====== Information given ======

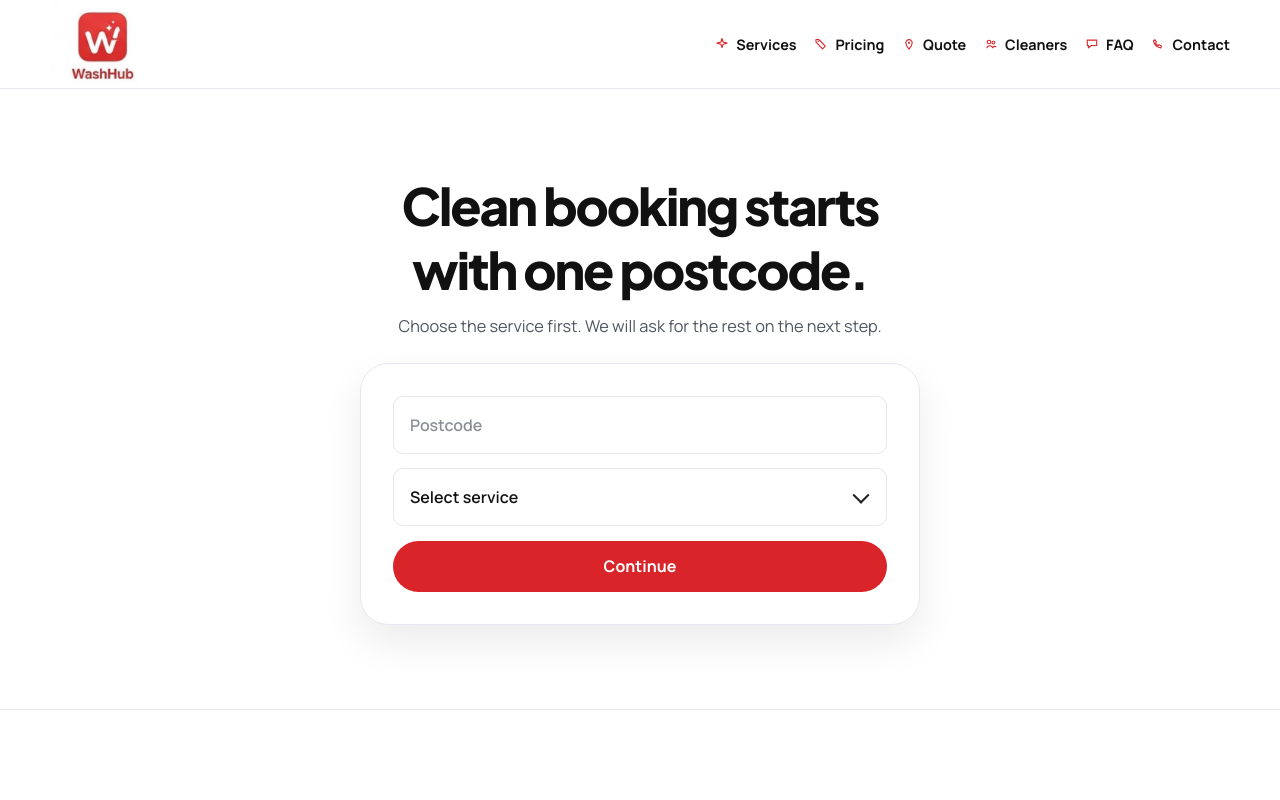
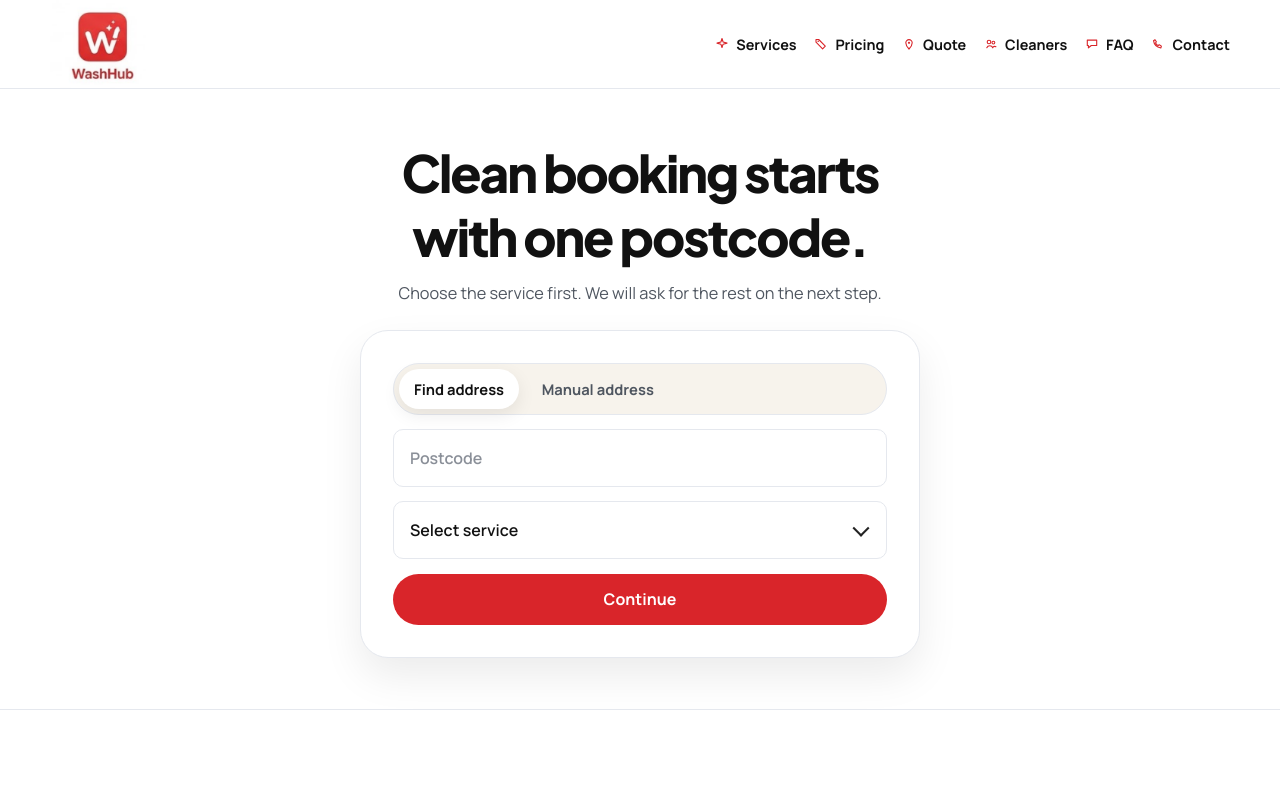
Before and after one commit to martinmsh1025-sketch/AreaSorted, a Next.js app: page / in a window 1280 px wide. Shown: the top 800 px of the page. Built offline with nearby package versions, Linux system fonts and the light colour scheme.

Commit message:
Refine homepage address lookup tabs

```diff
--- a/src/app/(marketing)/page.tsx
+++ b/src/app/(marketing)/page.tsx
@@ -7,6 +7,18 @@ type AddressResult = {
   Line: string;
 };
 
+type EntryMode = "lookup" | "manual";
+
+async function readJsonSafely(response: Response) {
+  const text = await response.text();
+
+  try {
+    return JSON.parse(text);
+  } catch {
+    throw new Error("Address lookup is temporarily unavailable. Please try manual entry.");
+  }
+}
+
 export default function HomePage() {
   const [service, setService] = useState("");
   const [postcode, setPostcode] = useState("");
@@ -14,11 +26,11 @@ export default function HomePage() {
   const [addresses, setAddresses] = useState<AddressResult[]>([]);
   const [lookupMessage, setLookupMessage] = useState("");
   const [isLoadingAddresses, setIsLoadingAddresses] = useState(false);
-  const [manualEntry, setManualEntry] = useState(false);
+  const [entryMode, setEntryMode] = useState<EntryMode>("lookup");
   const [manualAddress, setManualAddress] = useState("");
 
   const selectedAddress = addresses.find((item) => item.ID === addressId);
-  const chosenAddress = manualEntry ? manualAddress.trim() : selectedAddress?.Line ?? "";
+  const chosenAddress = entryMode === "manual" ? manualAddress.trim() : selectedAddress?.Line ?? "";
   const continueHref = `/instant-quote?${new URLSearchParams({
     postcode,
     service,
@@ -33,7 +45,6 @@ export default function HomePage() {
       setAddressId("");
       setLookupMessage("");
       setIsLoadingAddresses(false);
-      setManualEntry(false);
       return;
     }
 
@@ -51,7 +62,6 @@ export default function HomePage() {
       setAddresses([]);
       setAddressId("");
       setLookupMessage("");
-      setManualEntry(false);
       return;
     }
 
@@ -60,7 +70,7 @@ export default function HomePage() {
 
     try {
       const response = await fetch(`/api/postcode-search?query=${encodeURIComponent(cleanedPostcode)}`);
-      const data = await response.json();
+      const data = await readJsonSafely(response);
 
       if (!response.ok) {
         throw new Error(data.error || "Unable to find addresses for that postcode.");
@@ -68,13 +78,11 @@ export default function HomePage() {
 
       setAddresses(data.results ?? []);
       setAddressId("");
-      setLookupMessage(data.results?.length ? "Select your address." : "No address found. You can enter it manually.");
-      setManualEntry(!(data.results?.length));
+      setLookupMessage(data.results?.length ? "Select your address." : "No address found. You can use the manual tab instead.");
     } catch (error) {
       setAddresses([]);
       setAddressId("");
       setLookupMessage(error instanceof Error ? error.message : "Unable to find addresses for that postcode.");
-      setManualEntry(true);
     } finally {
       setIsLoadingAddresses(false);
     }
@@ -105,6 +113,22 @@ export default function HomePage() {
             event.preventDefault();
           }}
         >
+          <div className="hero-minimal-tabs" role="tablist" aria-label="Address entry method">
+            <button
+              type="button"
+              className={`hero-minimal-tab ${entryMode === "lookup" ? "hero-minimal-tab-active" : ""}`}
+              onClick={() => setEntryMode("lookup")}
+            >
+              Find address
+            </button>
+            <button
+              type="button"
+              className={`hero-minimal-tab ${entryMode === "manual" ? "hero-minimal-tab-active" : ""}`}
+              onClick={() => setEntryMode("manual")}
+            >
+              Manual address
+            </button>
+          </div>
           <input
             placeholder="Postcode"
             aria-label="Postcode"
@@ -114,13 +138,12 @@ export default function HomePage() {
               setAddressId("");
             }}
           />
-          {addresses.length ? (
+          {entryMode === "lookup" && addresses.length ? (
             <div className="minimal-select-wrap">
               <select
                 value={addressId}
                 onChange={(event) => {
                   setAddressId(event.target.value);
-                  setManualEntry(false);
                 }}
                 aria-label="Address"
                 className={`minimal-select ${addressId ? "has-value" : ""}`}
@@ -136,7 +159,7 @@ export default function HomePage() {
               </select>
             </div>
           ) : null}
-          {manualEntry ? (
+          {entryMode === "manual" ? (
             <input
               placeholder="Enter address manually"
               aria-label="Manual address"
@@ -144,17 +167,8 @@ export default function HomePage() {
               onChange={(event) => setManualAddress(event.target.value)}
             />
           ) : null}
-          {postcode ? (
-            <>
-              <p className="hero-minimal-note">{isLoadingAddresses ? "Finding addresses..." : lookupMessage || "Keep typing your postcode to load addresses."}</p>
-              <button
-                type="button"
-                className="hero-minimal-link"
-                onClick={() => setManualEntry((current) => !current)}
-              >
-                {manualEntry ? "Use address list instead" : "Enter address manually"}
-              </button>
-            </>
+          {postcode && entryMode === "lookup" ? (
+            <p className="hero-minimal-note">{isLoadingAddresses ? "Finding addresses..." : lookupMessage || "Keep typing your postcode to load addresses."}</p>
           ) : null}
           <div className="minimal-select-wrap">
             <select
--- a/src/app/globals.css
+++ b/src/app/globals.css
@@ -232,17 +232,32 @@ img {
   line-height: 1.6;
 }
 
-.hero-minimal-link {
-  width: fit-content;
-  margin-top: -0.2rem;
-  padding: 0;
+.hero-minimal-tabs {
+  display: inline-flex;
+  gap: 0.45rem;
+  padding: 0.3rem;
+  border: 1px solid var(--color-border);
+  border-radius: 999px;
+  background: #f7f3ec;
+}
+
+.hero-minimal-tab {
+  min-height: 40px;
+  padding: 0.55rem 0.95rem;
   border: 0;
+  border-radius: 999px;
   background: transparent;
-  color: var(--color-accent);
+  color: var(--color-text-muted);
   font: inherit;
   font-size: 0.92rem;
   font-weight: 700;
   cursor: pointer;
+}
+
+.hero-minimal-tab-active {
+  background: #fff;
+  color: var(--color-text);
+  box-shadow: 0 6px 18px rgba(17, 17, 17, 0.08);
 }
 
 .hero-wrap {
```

======
====== Information given ======

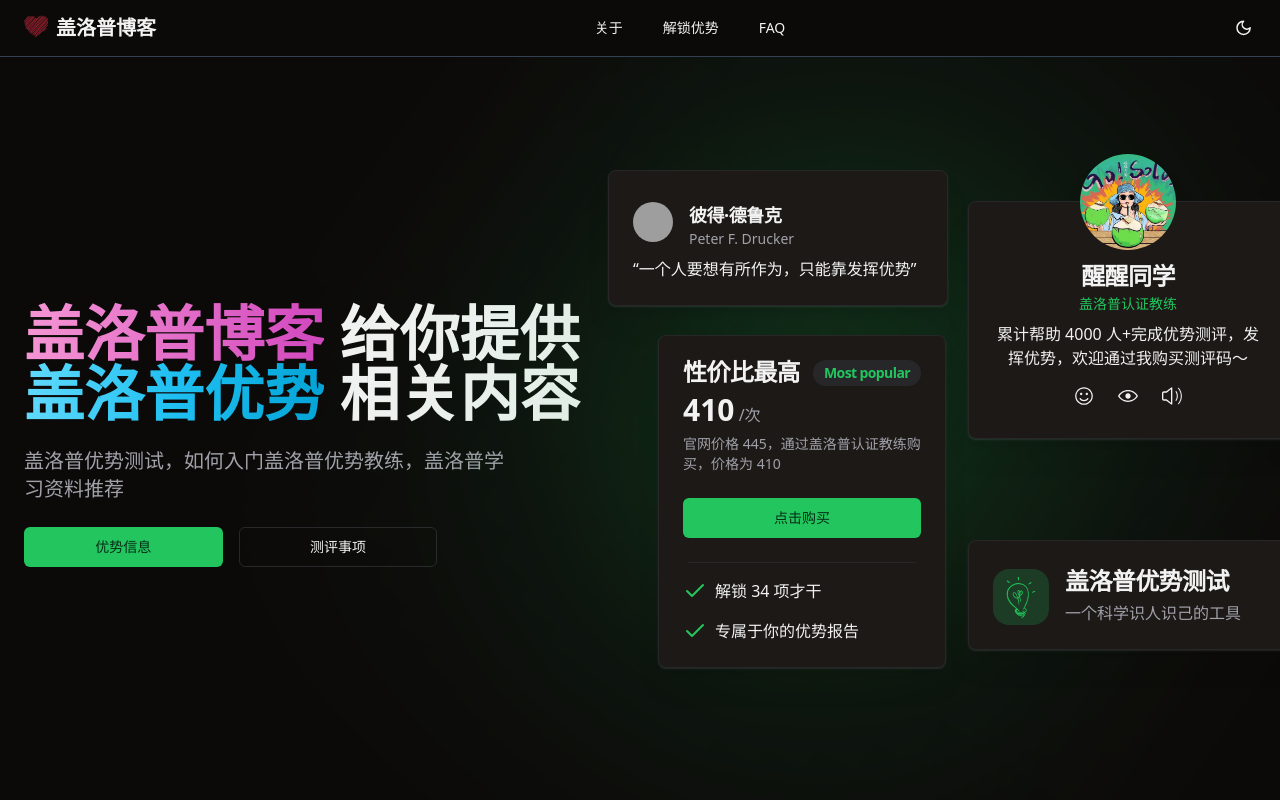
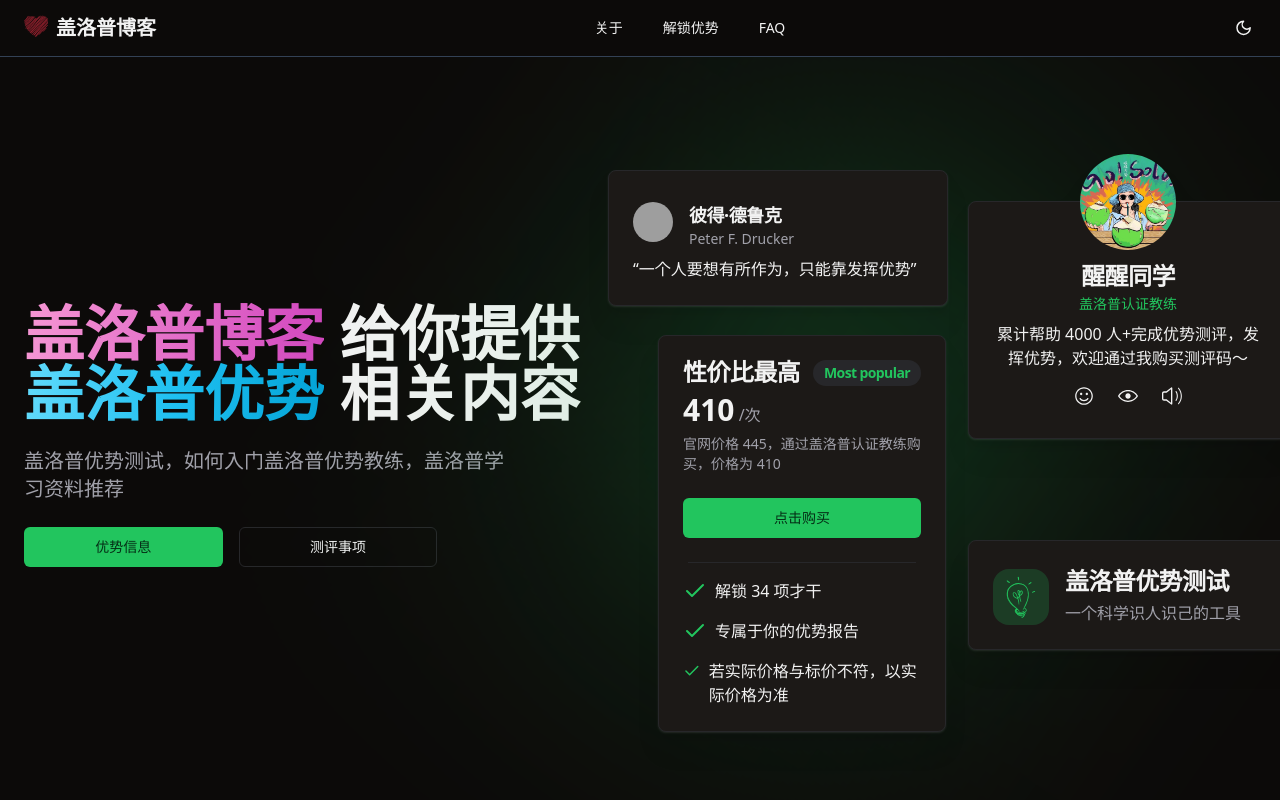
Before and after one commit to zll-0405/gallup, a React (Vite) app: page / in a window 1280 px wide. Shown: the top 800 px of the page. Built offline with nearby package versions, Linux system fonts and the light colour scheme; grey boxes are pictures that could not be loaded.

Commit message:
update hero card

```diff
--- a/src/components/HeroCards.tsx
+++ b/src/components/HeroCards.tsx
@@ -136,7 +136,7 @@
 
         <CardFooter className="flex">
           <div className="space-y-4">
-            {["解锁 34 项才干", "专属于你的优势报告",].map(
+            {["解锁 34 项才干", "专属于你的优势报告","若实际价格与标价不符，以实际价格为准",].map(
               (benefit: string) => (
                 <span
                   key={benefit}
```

======

# Directions for this task
Copy each line from the data that features the string "false".

# Exercise solution
   const [isLoadingAddresses, setIsLoadingAddresses] = useState(false);
-  const [manualEntry, setManualEntry] = useState(false);
       setIsLoadingAddresses(false);
-      setManualEntry(false);
-      setManualEntry(false);
       setIsLoadingAddresses(false);
-                  setManualEntry(false);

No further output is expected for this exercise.